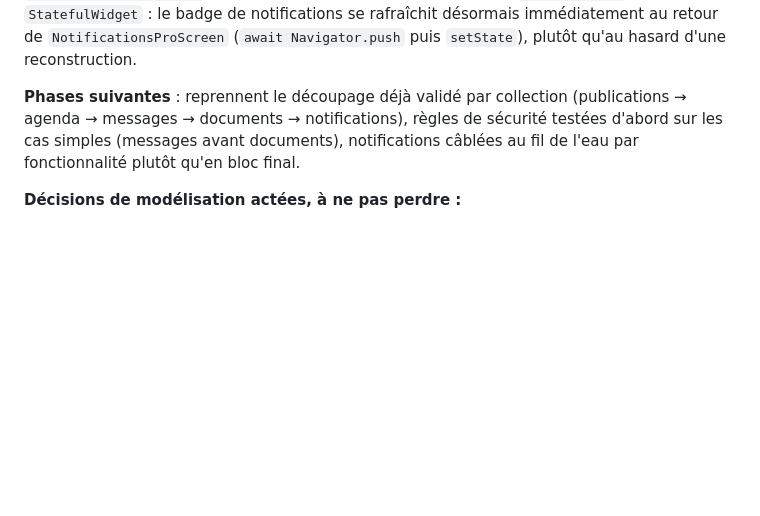
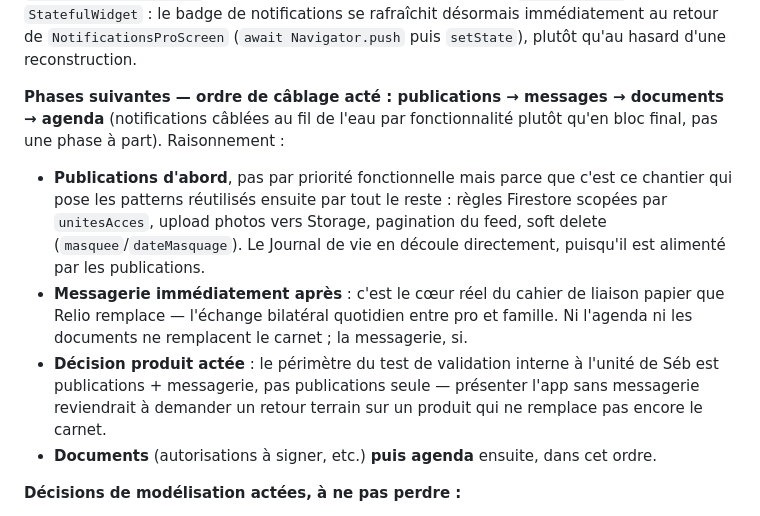
Before and after one commit to relioapp2026/relio, a Markdown page: CLAUDE.md, the part around the change. Rendered like a GitHub page; blank space fills up the shorter version.

Commit message:
docs: acter le séquencement des prochaines phases du chantier Back
Ordre de câblage des collections : publications → messages →
documents → agenda (notifications toujours au fil de l'eau, pas une
phase à part). Documente le raisonnement : publications en premier
pour poser les patterns réutilisés ensuite (règles scopées par
unitesAcces, upload Storage, pagination, soft delete) et alimenter le
Journal de vie ; messagerie juste après car c'est elle, pas l'agenda
ni les documents, qui remplace réellement le cahier de liaison papier ;
décision produit actée que le test de validation interne à l'unité
porte sur publications + messagerie, pas publications seule ;
documents puis agenda ensuite.

Co-Authored-By: Claude Sonnet 5 <noreply@anthropic.com>

```diff
--- a/CLAUDE.md
+++ b/CLAUDE.md
@@ -63,7 +63,11 @@ Bascule pro/famille validée de bout en bout sur Pixel 9a physique : un compte f
 
 **Propagation du compte pro dans l'app (terminée)** : `AuthService.currentProUser` (champ statique, nullable) est la source de vérité pour l'identité du pro connecté dans tout l'app — plus aucun écran ne lit `mockProConnecteUid`/`mockProConnecteNom`/`mockProConnectePeutDiffuserEtablissement` pour déterminer *qui* est connecté. `AuthService.signIn` assigne directement `AuthService.currentProUser` (ou `currentFamilleUser`) en interne selon le rôle détecté, avant que `LoginScreen` ne route vers l'écran d'accueil correspondant. Dix points migrés : `notifications_pro_screen.dart`, `documents_pro_screen.dart`, `messages_pro_screen.dart`, `feed_pro_screen.dart` (badge de notifications), `envoyer_message_screen.dart` et `envoyer_document_screen.dart` (expéditeur), `visibilite_selector.dart` (chip « Établissement »), `profil_screen.dart` (nom affiché), `selection_usager_journal_screen.dart` (filtrage par `unitesAcces`), plus le socle `AuthService`/`LoginScreen` lui-même. Chaque écran protège le cas `currentProUser == null` (liste ou badge vide plutôt qu'un crash). `FeedProScreen` est passé en `StatefulWidget` : le badge de notifications se rafraîchit désormais immédiatement au retour de `NotificationsProScreen` (`await Navigator.push` puis `setState`), plutôt qu'au hasard d'une reconstruction.
 
-**Phases suivantes** : reprennent le découpage déjà validé par collection (publications → agenda → messages → documents → notifications), règles de sécurité testées d'abord sur les cas simples (messages avant documents), notifications câblées au fil de l'eau par fonctionnalité plutôt qu'en bloc final.
+**Phases suivantes — ordre de câblage acté : publications → messages → documents → agenda** (notifications câblées au fil de l'eau par fonctionnalité plutôt qu'en bloc final, pas une phase à part). Raisonnement :
+- **Publications d'abord**, pas par priorité fonctionnelle mais parce que c'est ce chantier qui pose les patterns réutilisés ensuite par tout le reste : règles Firestore scopées par `unitesAcces`, upload photos vers Storage, pagination du feed, soft delete (`masquee`/`dateMasquage`). Le Journal de vie en découle directement, puisqu'il est alimenté par les publications.
+- **Messagerie immédiatement après** : c'est le cœur réel du cahier de liaison papier que Relio remplace — l'échange bilatéral quotidien entre pro et famille. Ni l'agenda ni les documents ne remplacent le carnet ; la messagerie, si.
+- **Décision produit actée** : le périmètre du test de validation interne à l'unité de Séb est publications + messagerie, pas publications seule — présenter l'app sans messagerie reviendrait à demander un retour terrain sur un produit qui ne remplace pas encore le carnet.
+- **Documents** (autorisations à signer, etc.) **puis agenda** ensuite, dans cet ordre.
 
 **Décisions de modélisation actées, à ne pas perdre :**
 - `users/{uid}` unique avec champ `role` — jamais de split familles/pros en collections séparées (déjà le cas ci-dessus, confirmé).
```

________________________

EXERCISE OBJECTIVE: Return each line among the entries that holds the word "part".

THE ANSWER:
Before and after one commit to relioapp2026/relio, a Markdown page: CLAUDE.md, the part around the change. Rendered like a GitHub page; blank space fills up the shorter version.
phase à part). Documente le raisonnement : publications en premier
+**Phases suivantes — ordre de câblage acté : publications → messages → documents → agenda** (notifications câblées au fil de l'eau par fonctionnalité plutôt qu'en bloc final, pas une phase à part). Raisonnement :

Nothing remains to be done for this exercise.